## YOUR TASK
From the entries below, copy every line where the string "balance" appears.

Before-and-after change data

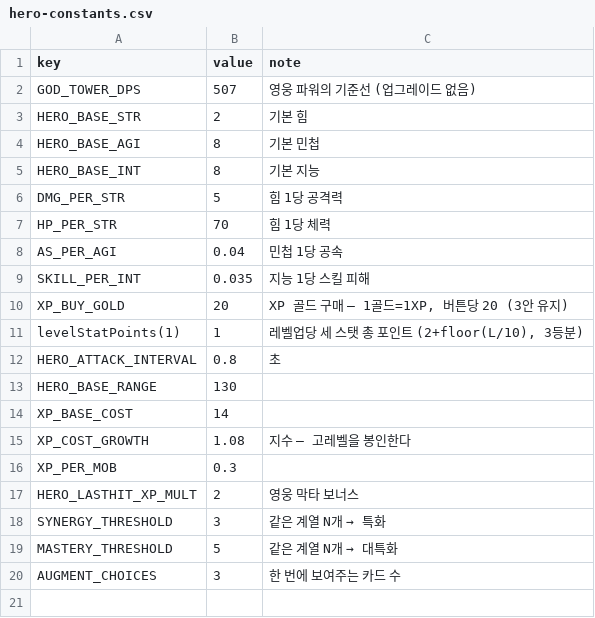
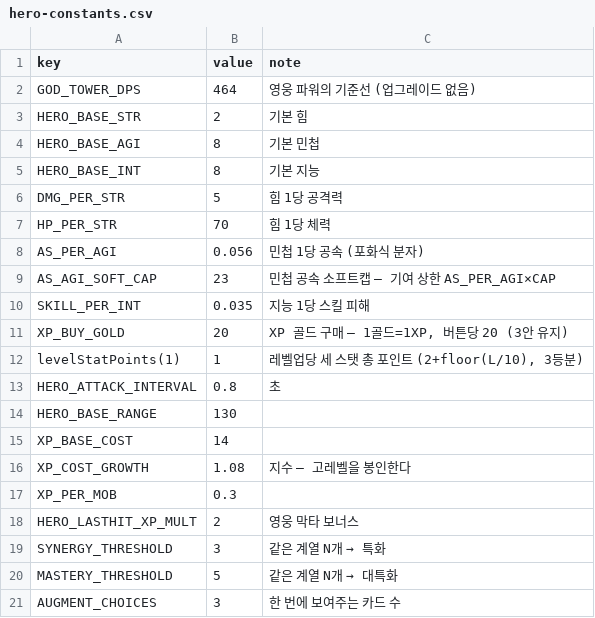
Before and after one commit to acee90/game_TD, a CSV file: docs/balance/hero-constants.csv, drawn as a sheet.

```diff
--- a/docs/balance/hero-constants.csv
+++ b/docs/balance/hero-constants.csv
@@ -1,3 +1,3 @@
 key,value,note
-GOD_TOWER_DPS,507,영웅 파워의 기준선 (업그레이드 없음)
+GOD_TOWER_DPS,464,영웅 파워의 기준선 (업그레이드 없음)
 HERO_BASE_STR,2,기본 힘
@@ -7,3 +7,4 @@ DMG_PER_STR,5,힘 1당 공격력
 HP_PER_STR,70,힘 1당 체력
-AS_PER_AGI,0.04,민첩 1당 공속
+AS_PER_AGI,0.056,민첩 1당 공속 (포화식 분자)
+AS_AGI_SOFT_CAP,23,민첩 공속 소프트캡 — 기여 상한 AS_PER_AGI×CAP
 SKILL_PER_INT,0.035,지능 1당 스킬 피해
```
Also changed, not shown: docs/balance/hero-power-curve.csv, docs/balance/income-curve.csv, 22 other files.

## SOLUTION
Before and after one commit to acee90/game_TD, a CSV file: docs/balance/hero-constants.csv, drawn as a sheet.
--- a/docs/balance/hero-constants.csv
+++ b/docs/balance/hero-constants.csv
Also changed, not shown: docs/balance/hero-power-curve.csv, docs/balance/income-curve.csv, 22 other files.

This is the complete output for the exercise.